So what can we, as writers, do? What can we do to help those who are feeling disturbed and disillusioned and afraid? What can we do to combat the hate?
First, Chris said, we have to stand for something rather than against everything. Choose what you will stand for as a writer. Choose how you respond to media reports. Choose how you respond to the political rhetoric around the pandemic, around the election, around events in your corner of the world. Choose what your next short story or blog or novel will be about. You don’t have to become an apologist; you just have to take your responsibility as a writer seriously.
Second, Chris advised us to stay open and curious in spirit. Not to shut down, but to continue to look outwards, to be open-minded and open-hearted.
Third, he reminded us how important it is to keep our sense of humour. Laughter, he said, is a strong antidote to hate.
Fourth, he reminded us that as writers, our only job is to tell a stranger a story. We are storytellers, and storytellers are the most powerful opinion informers that we have. So use that power, he said, but use it to tell the gentle human story, with empathy and sensitivity and honesty.
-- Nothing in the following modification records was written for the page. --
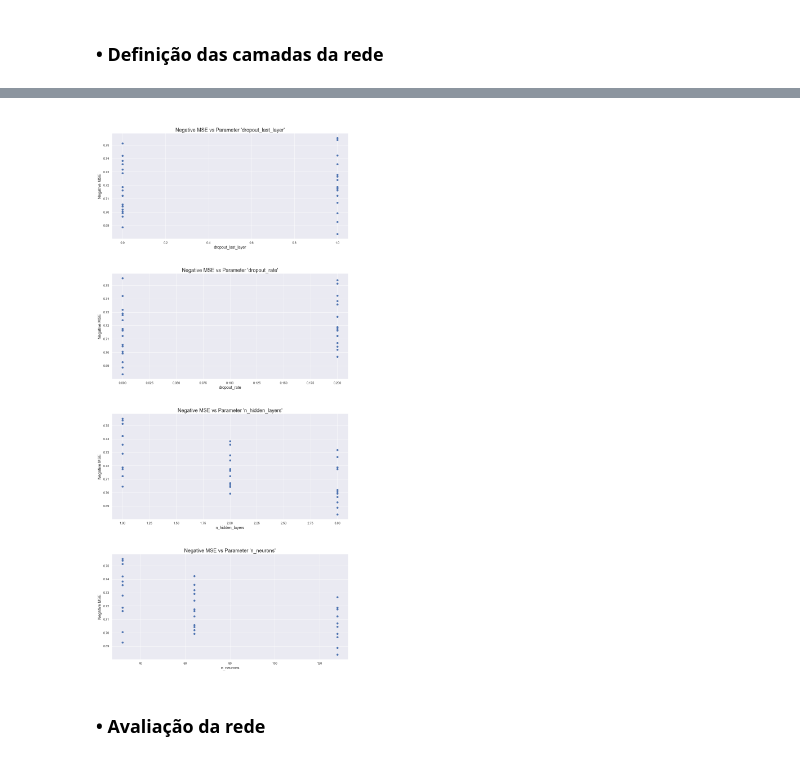
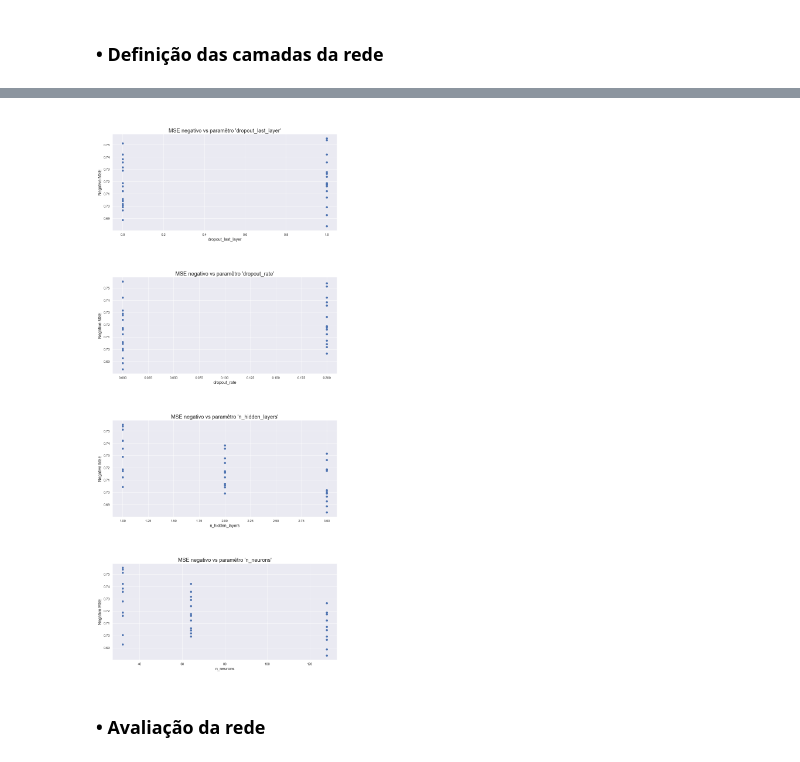
Before and after one commit to pedroboechat/COC361_InteligenciaComputacional, a Jupyter notebook: notebook_classification.ipynb, the cells around one changed output, grey strips where cells are left out. Drawn from its saved outputs; the diff is of its cells as text; code cells hidden in the pictures.

```diff
--- a/notebook_classification.ipynb
+++ b/notebook_classification.ipynb
@@ -388,17 +463,17 @@ df_grid.head()
 # %%
 fig, ax = plt.subplots(nrows=4, figsize=(13, 4*7))
 params_list = df_grid.columns[2:]
 
 for i in range(4):
     ax[i].scatter(df_grid[params_list[i]], df_grid["mean_test_score"])
-    ax[i].set_title(f"\n\nNegative MSE vs Parameter '{params_list[i][6:]}'", fontsize=18)
+    ax[i].set_title(f"\n\nMSE negativo vs paramêtro '{params_list[i][6:]}'", fontsize=18)
     ax[i].set_xlabel(params_list[i][6:], fontsize=14)
     ax[i].set_ylabel("Negative MSE", fontsize=14)
 
 fig.tight_layout(pad=2.0)
 plt.show()
 # %% [output]
-[figure, old version]
+[figure, new version]
 # %% [markdown]
 ### • Avaliação da rede
 # %%
```
Also changed, not shown: parts of 11 cells of this notebook, 1 other file.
Point five was, to me, the most important one. “Writers: cherish one another,” Chris said. He urged us to help one another out, to learn from one another, to respect one another. He reminded us that sneering reviews of books and stories are often written by other writers. He encouraged us to make our egos small and our eyes and ears big. To remember our place in the scheme of things, and to know that that place is not bigger than anyone else’s.
All is not lost, he concluded. There is much we can do, even when we feel small and at the mercy of forces larger than ourselves. We can make a difference.
I want to leave you with a poem about change and uncertainty that has resonated with me.
Stand still. The trees ahead and bushes beside you
Are not lost. Wherever you are is called Here,
And you must treat it as a powerful stranger,
Must ask permission to know it and be known.
The forest breathes. Listen. It answers,
I have made this place around you,
If you leave it you may come back again, saying Here.
No two trees are the same to Raven.
No two branches are the same to Wren.
If what a tree or a bush does is lost on you,
You are surely lost. Stand still. The forest knows
Where you are. You must let it find you.